"From Waste to Wisdom: Utilizing Wastewater Data and Virus Variant Modeling for Improving Epidemic Forecasting"
The ongoing COVID-19 pandemic has highlighted the importance of early detection and accurate forecasting of infectious disease outbreaks. Recent research has shown that incorporating wastewater data and virus variant modeling into mathematical models of epidemics can significantly improve our ability to achieve these goals. In this paper, we present a novel approach to epidemic modeling that utilizes both wastewater data and virus variant analysis. Specifically, we propose a mathematical model that combines a compartmental model of disease transmission with a model of two viral strains, allowing us to track the spread of different strains over time. We then apply this model to real-world data from a community in the United States and demonstrate its ability to accurately forecast the trajectory of the epidemic and identify potential hotspots for targeted intervention. Our results suggest that the incorporation of wastewater data and virus variant modeling can provide valuable insights into the transmission dynamics of infectious diseases and inform more effective public health interventions. Overall, these studies highlight the potential of this approach to revolutionize the field of epidemic modeling and improve our ability to control the spread of infectious diseases.

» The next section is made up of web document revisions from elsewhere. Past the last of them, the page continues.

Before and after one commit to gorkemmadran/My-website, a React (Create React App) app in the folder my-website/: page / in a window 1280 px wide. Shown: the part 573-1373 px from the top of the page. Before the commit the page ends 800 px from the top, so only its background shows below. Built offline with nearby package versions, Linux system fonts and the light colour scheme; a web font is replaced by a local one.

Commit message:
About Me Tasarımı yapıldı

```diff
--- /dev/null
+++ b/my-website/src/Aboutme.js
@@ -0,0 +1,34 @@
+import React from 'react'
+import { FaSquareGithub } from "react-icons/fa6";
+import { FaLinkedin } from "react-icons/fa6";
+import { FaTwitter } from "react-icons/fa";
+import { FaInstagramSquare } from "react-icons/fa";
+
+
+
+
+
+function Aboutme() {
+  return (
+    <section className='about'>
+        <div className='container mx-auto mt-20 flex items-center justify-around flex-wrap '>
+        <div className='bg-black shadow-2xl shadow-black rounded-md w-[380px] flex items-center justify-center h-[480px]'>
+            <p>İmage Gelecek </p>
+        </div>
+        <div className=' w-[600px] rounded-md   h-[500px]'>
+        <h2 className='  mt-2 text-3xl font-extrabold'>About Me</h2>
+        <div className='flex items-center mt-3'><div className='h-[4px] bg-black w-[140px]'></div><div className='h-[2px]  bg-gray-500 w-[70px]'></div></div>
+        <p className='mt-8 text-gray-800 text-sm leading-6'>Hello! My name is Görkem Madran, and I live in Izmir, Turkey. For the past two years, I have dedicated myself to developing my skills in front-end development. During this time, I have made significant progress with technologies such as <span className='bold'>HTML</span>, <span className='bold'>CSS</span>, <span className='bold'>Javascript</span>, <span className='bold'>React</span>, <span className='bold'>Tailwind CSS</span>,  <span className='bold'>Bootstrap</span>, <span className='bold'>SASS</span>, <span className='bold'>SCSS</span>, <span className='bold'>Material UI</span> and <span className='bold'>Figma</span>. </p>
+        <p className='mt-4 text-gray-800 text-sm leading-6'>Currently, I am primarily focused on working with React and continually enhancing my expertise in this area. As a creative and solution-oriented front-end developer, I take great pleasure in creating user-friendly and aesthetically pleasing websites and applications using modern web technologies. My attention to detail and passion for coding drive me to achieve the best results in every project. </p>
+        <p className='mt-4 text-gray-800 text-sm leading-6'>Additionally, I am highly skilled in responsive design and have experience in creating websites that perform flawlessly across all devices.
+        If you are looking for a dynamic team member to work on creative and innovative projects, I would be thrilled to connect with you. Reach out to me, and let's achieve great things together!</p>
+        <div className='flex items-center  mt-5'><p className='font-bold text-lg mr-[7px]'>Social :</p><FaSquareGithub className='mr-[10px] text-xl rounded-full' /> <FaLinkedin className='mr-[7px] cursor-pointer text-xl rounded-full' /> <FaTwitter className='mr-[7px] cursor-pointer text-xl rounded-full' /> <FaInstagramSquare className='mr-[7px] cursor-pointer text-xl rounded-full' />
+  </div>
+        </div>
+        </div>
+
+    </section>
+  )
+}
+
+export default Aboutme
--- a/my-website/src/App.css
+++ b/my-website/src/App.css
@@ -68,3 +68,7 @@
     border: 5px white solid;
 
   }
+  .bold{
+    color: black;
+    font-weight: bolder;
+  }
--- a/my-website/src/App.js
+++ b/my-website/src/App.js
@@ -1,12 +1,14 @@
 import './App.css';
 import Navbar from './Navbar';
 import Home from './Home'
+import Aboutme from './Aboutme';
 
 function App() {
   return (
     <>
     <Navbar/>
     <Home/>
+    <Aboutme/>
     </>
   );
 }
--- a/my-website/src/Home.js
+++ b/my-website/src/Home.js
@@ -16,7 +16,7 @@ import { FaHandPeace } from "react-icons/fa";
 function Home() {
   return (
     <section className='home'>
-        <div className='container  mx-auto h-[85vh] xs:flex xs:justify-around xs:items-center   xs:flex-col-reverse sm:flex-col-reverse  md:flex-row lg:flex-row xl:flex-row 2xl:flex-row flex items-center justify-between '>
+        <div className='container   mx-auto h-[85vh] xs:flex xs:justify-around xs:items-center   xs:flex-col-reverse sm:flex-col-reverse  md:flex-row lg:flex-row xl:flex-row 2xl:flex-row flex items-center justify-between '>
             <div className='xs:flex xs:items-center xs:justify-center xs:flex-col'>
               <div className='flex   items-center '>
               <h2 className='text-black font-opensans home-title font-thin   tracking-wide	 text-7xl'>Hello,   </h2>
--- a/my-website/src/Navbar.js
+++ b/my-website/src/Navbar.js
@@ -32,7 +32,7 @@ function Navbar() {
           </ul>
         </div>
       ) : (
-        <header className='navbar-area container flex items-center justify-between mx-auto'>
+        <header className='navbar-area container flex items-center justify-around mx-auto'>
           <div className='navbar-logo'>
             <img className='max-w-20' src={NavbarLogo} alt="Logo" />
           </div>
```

Additional authors: Tin Phan, Los Alamos National Laboratory; Samantha Brozak, Arizona State University; Yang Kuang, Arizona State University; Fuqing Wu, The University of Texas Health Science Center at Houston; Anna Gitter, The University of Texas Health Science Center at Houston; Amy Xiao, Massachusetts Institute of Technology; Kristina D. Mena, The University of Texas Health Science Center at Houston.